"For almost a year Louisiana was the laughingstock of the nation."
That was the way that our state's gubernatorial election of 1991 was described by two of our area's most astute political analysts. That was the year that a Ku Klux Klan grand wizard ran for Louisiana's highest office against a former governor who was being investigated for criminal activity.
In the fall of '91 everybody in the state knew that incumbent Governor Buddy Roemer was on the way out. And the sitting governor's lack-of-popularity was confirmed when Roemer finished third behind fellow Democrat and ex-guv Edwards and Republican Duke, a smooth talker who positioned himself as the only conservative in the race.
Edwards and Duke finished one-two in Louisiana's "jungle primary" and the pair squared off in a general election that put the state in the national spotlight...and what the nation saw wasn't very flattering.
The question of his participation in a historically violent, racist organization came up again and again, but the unflappable Duke had a standard response. His stock answer was to apologize for his past and declare himself a "born-again Christian."
Edwards, meanwhile, had his own skeletons, having been under investigation by various law enforcement organizations going back to his previous time in office. In fact, it was Edwards, taking hold of his own unsavory history, that gave rise to the campaign's most memorable slogan: "Vote for the crook. It's important."
Perhaps the turning point in the race came during an interview with a reporter from West Monroe, when Duke was unable to give a precise answer about where he went to church. In the eyes of most political experts, it was a gaffe from which the GOP candidate never recovered.
Things got down-and-dirty in the final days of the race, with Duke claiming that Edwards had mocked the crucifixion of Christ and had strayed from his marriage. Edwards responded in his own inimitable style by responding that, "The only thing we have in common is we're both wizards under the sheets."
Come election day in November, the result seemed to be a foregone conclusion.
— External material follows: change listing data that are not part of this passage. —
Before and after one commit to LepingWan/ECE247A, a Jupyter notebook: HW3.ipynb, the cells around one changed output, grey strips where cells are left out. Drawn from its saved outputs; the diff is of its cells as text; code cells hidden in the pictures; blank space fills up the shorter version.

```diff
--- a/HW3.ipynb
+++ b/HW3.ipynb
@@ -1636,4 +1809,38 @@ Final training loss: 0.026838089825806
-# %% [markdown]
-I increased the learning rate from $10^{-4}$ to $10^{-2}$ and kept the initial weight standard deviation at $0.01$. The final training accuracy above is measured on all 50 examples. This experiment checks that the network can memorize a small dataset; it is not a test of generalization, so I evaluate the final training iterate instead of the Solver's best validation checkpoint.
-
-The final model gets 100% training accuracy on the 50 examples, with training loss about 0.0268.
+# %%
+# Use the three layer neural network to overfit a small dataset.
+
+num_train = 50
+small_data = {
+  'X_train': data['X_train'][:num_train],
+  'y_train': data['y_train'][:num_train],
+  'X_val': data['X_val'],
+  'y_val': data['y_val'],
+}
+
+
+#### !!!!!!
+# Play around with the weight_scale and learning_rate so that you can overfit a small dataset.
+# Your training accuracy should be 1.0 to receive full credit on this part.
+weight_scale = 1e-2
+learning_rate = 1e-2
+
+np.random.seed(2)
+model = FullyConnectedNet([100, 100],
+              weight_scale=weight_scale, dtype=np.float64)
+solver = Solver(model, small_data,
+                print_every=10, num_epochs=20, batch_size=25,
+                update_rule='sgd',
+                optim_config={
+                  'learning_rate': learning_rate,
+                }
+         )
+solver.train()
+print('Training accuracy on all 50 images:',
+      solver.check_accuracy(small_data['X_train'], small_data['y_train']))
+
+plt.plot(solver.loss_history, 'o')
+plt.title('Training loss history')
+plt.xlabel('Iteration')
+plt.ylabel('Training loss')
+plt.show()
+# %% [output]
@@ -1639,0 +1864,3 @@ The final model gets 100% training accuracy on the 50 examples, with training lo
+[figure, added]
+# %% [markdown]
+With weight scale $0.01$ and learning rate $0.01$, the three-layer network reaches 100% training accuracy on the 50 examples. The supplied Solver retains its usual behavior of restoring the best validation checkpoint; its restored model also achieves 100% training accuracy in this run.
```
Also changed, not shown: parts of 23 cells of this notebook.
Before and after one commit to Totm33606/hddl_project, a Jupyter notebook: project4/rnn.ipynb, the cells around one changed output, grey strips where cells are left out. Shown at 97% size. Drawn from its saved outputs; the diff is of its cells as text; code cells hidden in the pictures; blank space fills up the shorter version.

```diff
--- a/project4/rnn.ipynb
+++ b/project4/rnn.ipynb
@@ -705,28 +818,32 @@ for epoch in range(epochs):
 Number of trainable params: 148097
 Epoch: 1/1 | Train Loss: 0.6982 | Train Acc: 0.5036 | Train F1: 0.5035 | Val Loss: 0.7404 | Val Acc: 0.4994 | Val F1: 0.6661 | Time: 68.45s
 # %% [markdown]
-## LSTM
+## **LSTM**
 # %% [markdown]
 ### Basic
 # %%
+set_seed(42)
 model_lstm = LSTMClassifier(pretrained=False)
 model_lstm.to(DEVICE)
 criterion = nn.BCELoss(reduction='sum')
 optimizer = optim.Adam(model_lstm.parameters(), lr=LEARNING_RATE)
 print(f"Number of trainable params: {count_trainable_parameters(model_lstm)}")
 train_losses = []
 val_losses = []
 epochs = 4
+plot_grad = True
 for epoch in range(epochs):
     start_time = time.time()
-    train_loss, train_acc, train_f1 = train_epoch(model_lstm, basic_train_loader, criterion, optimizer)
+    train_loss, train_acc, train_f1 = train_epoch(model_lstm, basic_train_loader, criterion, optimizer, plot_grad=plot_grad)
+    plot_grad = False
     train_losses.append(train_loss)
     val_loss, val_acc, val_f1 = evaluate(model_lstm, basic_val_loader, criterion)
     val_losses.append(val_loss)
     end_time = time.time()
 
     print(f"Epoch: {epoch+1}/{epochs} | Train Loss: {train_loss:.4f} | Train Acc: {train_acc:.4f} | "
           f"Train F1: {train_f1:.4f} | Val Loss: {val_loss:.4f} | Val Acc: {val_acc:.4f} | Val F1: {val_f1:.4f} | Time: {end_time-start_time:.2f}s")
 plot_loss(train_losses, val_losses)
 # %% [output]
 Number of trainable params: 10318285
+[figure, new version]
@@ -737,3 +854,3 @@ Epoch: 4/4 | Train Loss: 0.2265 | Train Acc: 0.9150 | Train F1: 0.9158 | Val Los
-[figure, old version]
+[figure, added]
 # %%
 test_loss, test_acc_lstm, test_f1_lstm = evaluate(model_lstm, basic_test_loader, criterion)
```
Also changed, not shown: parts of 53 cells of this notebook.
Edwards trounced the born-again wizard, getting more than 60% of the vote.
Edwards, the state's four term governor, passed away earlier this week at 93. He was also convicted of extortion and money laundering in 2002. He was released from prison in 2011.
Duke made a number of runs for political office, including the United States Senate and House of Representatives. Most recently, he was portrayed by actor Toper Grace in the Spike Lee movie, "BlacKkKlansman."